_Work to be completed_:
Exact repetition of the data below is required.

_Data for the task_:
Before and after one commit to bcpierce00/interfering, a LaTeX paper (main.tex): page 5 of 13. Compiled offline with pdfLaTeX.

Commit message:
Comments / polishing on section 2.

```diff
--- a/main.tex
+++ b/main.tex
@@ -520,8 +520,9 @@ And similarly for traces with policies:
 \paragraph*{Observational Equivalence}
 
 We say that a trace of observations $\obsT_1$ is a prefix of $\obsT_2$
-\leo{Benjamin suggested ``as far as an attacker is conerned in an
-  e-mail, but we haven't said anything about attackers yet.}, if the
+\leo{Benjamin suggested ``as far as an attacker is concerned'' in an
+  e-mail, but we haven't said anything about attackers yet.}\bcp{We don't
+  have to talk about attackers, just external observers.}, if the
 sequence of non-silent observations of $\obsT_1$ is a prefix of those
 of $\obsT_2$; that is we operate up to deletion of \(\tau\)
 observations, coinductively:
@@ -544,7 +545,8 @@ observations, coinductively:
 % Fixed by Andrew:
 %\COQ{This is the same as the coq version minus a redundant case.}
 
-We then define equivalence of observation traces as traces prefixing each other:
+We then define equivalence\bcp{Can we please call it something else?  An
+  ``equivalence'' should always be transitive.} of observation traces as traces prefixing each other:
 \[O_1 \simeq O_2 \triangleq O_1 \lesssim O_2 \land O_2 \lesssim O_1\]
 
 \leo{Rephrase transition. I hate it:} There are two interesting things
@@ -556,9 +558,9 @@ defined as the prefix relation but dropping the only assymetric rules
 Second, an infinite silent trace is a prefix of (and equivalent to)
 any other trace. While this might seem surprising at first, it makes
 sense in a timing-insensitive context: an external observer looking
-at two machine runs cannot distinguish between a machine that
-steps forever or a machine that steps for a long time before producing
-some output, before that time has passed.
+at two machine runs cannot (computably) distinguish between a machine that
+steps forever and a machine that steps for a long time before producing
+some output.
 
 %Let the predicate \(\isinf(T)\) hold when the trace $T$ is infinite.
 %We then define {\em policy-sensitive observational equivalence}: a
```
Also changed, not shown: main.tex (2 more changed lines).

_Your solution_:
Before and after one commit to bcpierce00/interfering, a LaTeX paper (main.tex): page 5 of 13. Compiled offline with pdfLaTeX.

Commit message:
Comments / polishing on section 2.

```diff
--- a/main.tex
+++ b/main.tex
@@ -520,8 +520,9 @@ And similarly for traces with policies:
 \paragraph*{Observational Equivalence}
 
 We say that a trace of observations $\obsT_1$ is a prefix of $\obsT_2$
-\leo{Benjamin suggested ``as far as an attacker is conerned in an
-  e-mail, but we haven't said anything about attackers yet.}, if the
+\leo{Benjamin suggested ``as far as an attacker is concerned'' in an
+  e-mail, but we haven't said anything about attackers yet.}\bcp{We don't
+  have to talk about attackers, just external observers.}, if the
 sequence of non-silent observations of $\obsT_1$ is a prefix of those
 of $\obsT_2$; that is we operate up to deletion of \(\tau\)
 observations, coinductively:
@@ -544,7 +545,8 @@ observations, coinductively:
 % Fixed by Andrew:
 %\COQ{This is the same as the coq version minus a redundant case.}
 
-We then define equivalence of observation traces as traces prefixing each other:
+We then define equivalence\bcp{Can we please call it something else?  An
+  ``equivalence'' should always be transitive.} of observation traces as traces prefixing each other:
 \[O_1 \simeq O_2 \triangleq O_1 \lesssim O_2 \land O_2 \lesssim O_1\]
 
 \leo{Rephrase transition. I hate it:} There are two interesting things
@@ -556,9 +558,9 @@ defined as the prefix relation but dropping the only assymetric rules
 Second, an infinite silent trace is a prefix of (and equivalent to)
 any other trace. While this might seem surprising at first, it makes
 sense in a timing-insensitive context: an external observer looking
-at two machine runs cannot distinguish between a machine that
-steps forever or a machine that steps for a long time before producing
-some output, before that time has passed.
+at two machine runs cannot (computably) distinguish between a machine that
+steps forever and a machine that steps for a long time before producing
+some output.
 
 %Let the predicate \(\isinf(T)\) hold when the trace $T$ is infinite.
 %We then define {\em policy-sensitive observational equivalence}: a
```
Also changed, not shown: main.tex (2 more changed lines).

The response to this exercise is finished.